However, the lack of infrastructure, corruption and the high prevalence of AIDS (which has dramatically reduced life expectancy) are obstacles to development, as well as the presence of armed conflict or civil instability at its borders, or local unrest still subsisting sporadically following the long civil war, and environmental difficulties with their plots of populations displaced by severe flooding and periods of intense drought. From 2010, large gas reserves were discovered off the country’s northern coasts. They would constitute the 4th most important reserves in the world after Qatar, Russia and Iran.
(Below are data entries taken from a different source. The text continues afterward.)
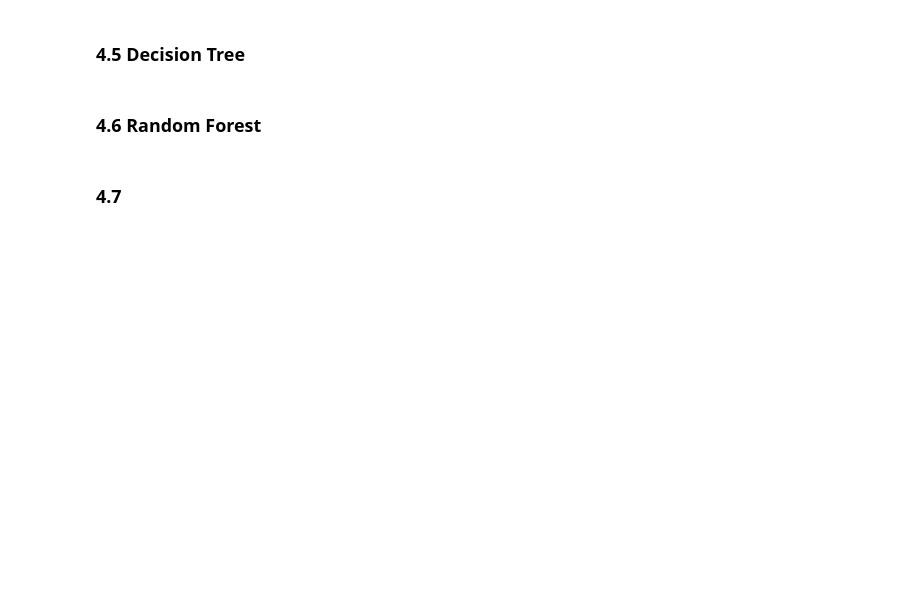
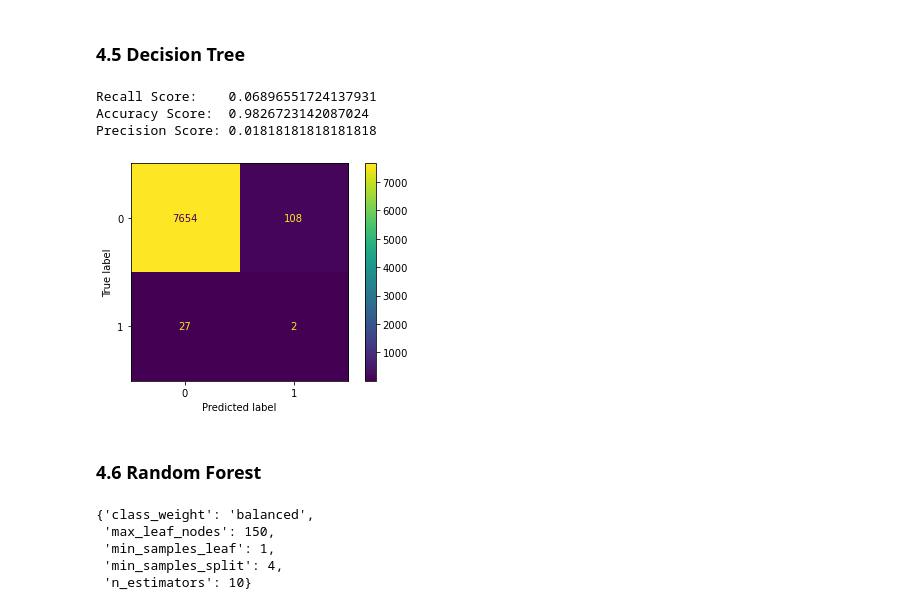
Before and after one commit to AidanStack/Cycling_Classification_Project, a Jupyter notebook: Aidan/Aidan's Notebook.ipynb, the cells around one changed output. Saved outputs shown, nothing was run; the diff lists cells and outputs as text; code cells hidden in the pictures; blank space fills up the shorter version.

```diff
--- a/Aidan/Aidan's Notebook.ipynb
+++ b/Aidan/Aidan's Notebook.ipynb
@@ -676,2 +719,19 @@ plot_confusion_matrix(tuned_tree, X_test_encoded, y_test)
+# %%
+# Manually building tuned_tree, inputting parameters ouput by GridSearch
+tuned_tree = DecisionTreeClassifier(class_weight= 'balanced',
+                                    criterion= 'gini',
+                                    max_depth= None,
+                                    max_features= None,
+                                    max_leaf_nodes= None,
+                                    min_samples_leaf= 1,
+                                    min_samples_split= 10)
+
+# Checking its accuracy
+evaluate(tuned_tree)
+# %% [output]
+Recall Score:    0.06896551724137931
+Accuracy Score:  0.9826723142087024
+Precision Score: 0.01818181818181818
+[figure, added]
 # %% [markdown]
 ### 4.6 Random Forest
@@ -682,11 +738,19 @@ cross_val_score(clf_6, X_train_encoded, y_train, scoring='recall')
 # %%
-pg5 = {'n_estimators' : [10, 100],
-       'min_samples_split': [2],
-       'min_samples_leaf': [1, 3, 5]}
+pg5 = {'n_estimators' : [10, 100, 250],
+       'min_samples_split': [2, 4],
+       'min_samples_leaf': [1, 3],
+       'max_leaf_nodes': [None, 150],
+       'class_weight':['balanced'],}
 
-# forest = RandomForestClassifier(random_state=seed)
-# forest_tuner = GridSearchCV(forest, pg5, cv=5, scoring='recall')
+# The Grid Search is commented out to reduce notebook runtime
+
+forest = RandomForestClassifier(random_state=seed)
+forest_tuner = GridSearchCV(forest, pg5, cv=5, scoring='recall')
 # forest_tuner.fit(X_train_resampled, y_train_resampled)
 # forest_tuner.best_params_
-
-# plot_confusion_matrix(forest_tuner, X_test_encoded, y_test)
+# %% [output]
+{'class_weight': 'balanced',
+ 'max_leaf_nodes': 150,
+ 'min_samples_leaf': 1,
+ 'min_samples_split': 4,
+ 'n_estimators': 10}
@@ -704,2 +756,0 @@ plot_confusion_matrix(tuned_forest, X_test_encoded, y_test)
-# %% [markdown]
-### 4.7
```
Also changed, not shown: parts of 34 cells of this notebook.
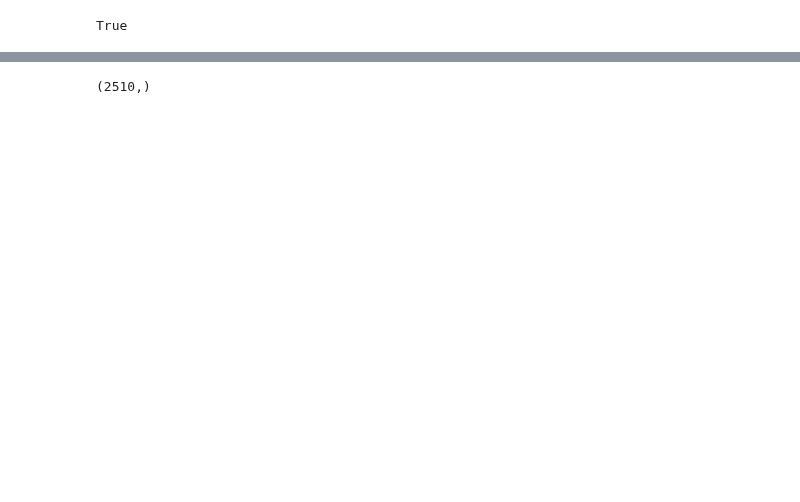
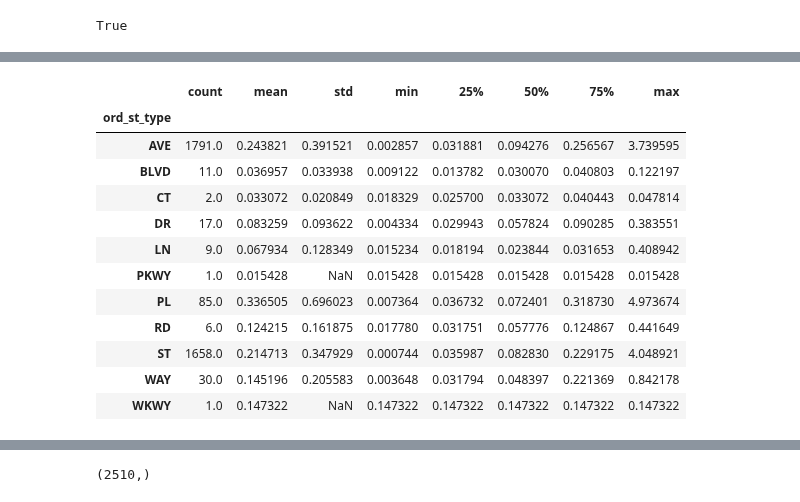
Before and after one commit to mike-babb/seattle_streets, a Jupyter notebook: code/step_03_start_stop_streets_v5.ipynb, the cells around one changed output, grey strips where cells are left out. Cells and saved outputs as stored; diff of their text form; code cells hidden in the pictures; blank space fills up the shorter version.

```diff
--- a/code/step_03_start_stop_streets_v5.ipynb
+++ b/code/step_03_start_stop_streets_v5.ipynb
@@ -374,3 +442,19 @@ ms_gdf.shape
+# %%
+wms_gdf.groupby('ord_st_type')['dist_miles'].describe()
+# %% [output]
+|  | count | mean | std | min | 25% | 50% | 75% | max |
+| ord_st_type |  |  |  |  |  |  |  |  |
+| AVE | 1791.0 | 0.243821 | 0.391521 | 0.002857 | 0.031881 | 0.094276 | 0.256567 | 3.739595 |
+| BLVD | 11.0 | 0.036957 | 0.033938 | 0.009122 | 0.013782 | 0.030070 | 0.040803 | 0.122197 |
+| CT | 2.0 | 0.033072 | 0.020849 | 0.018329 | 0.025700 | 0.033072 | 0.040443 | 0.047814 |
+| DR | 17.0 | 0.083259 | 0.093622 | 0.004334 | 0.029943 | 0.057824 | 0.090285 | 0.383551 |
+| LN | 9.0 | 0.067934 | 0.128349 | 0.015234 | 0.018194 | 0.023844 | 0.031653 | 0.408942 |
+| PKWY | 1.0 | 0.015428 | NaN | 0.015428 | 0.015428 | 0.015428 | 0.015428 | 0.015428 |
+| PL | 85.0 | 0.336505 | 0.696023 | 0.007364 | 0.036732 | 0.072401 | 0.318730 | 4.973674 |
+| RD | 6.0 | 0.124215 | 0.161875 | 0.017780 | 0.031751 | 0.057776 | 0.124867 | 0.441649 |
+| ST | 1658.0 | 0.214713 | 0.347929 | 0.000744 | 0.035987 | 0.082830 | 0.229175 | 4.048921 |
+| WAY | 30.0 | 0.145196 | 0.205583 | 0.003648 | 0.031794 | 0.048397 | 0.221369 | 0.842178 |
+| WKWY | 1.0 | 0.147322 | NaN | 0.147322 | 0.147322 | 0.147322 | 0.147322 | 0.147322 |
 # %%
 # LET'S MAKE A GRAPHIC SHOWING THE DISTRIBUTION OF ADDED STREETS
 # %%
```
Also changed, not shown: parts of 38 cells of this notebook, 13 other files.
The location of these deposits is an asset due to their ease of transportation to the Asian market. By 2025, the country can also become one of the main producers of coal.

Mozambique’s demography

The country lost a lot of inhabitants during the slave trade and its civil war, and the young population (half of the inhabitants is under 20 years old) is increasing rapidly. Despite a high birth rate (5 children per woman), natural growth was hampered by the AIDS pandemic (12%). Access to contraception is limited. Beira and its surroundings were hit on March 15, 2019 by cyclone Idai with winds that blown up to 205 km / h. As of April 26, 2019, the death toll is over 600. It is the deadliest cyclone of the 2018-2019 cyclone season in the southwest Indian Ocean.

Mozambique’s education

The education level in Mozambique is nine years for boys and seven years for girls, which gives an average of 8 years of education (2005).

Mozambique’s language

Of the 43 languages ​​listed in Mozambique, the main ones, by their number of speakers over 5 years old, according to the 1997 census, are: Emakhuwa (3,291,916 speakers, or 26.3% of the population over 5 years), xichangana (1,423,327, or 11.4%), elomwe (985,920, or 7.9%), Sena from Mozambique (876,057, or 7.0%), Portuguese ( 809,186, or 6.5%), and echwabo (786,715, or 6.3%). Regarding the Portuguese language, according to the 2007 census 50.4% of the population can speak it (80.8% in the city and 36.3% in the countryside) against 39.5% in 1997 and 24.4% in 1980 ; 12.8% use it as their main language at home (8.8% in 1997); and 10.7% consider it as their mother tongue (6.5% in 1997 and 1.2% in 1980). In Maputo, the capital, 42.9% of residents aged 5 and over have Portuguese as their mother tongue20 and 55.2% as their main language on a daily basis. Between 1997 and 2007 the Portuguese language progressed throughout the country. The Bantu languages ​​represent the mother tongues of 85.2% of the country’s population (93.5% in 1997 and 98.8% in 1980).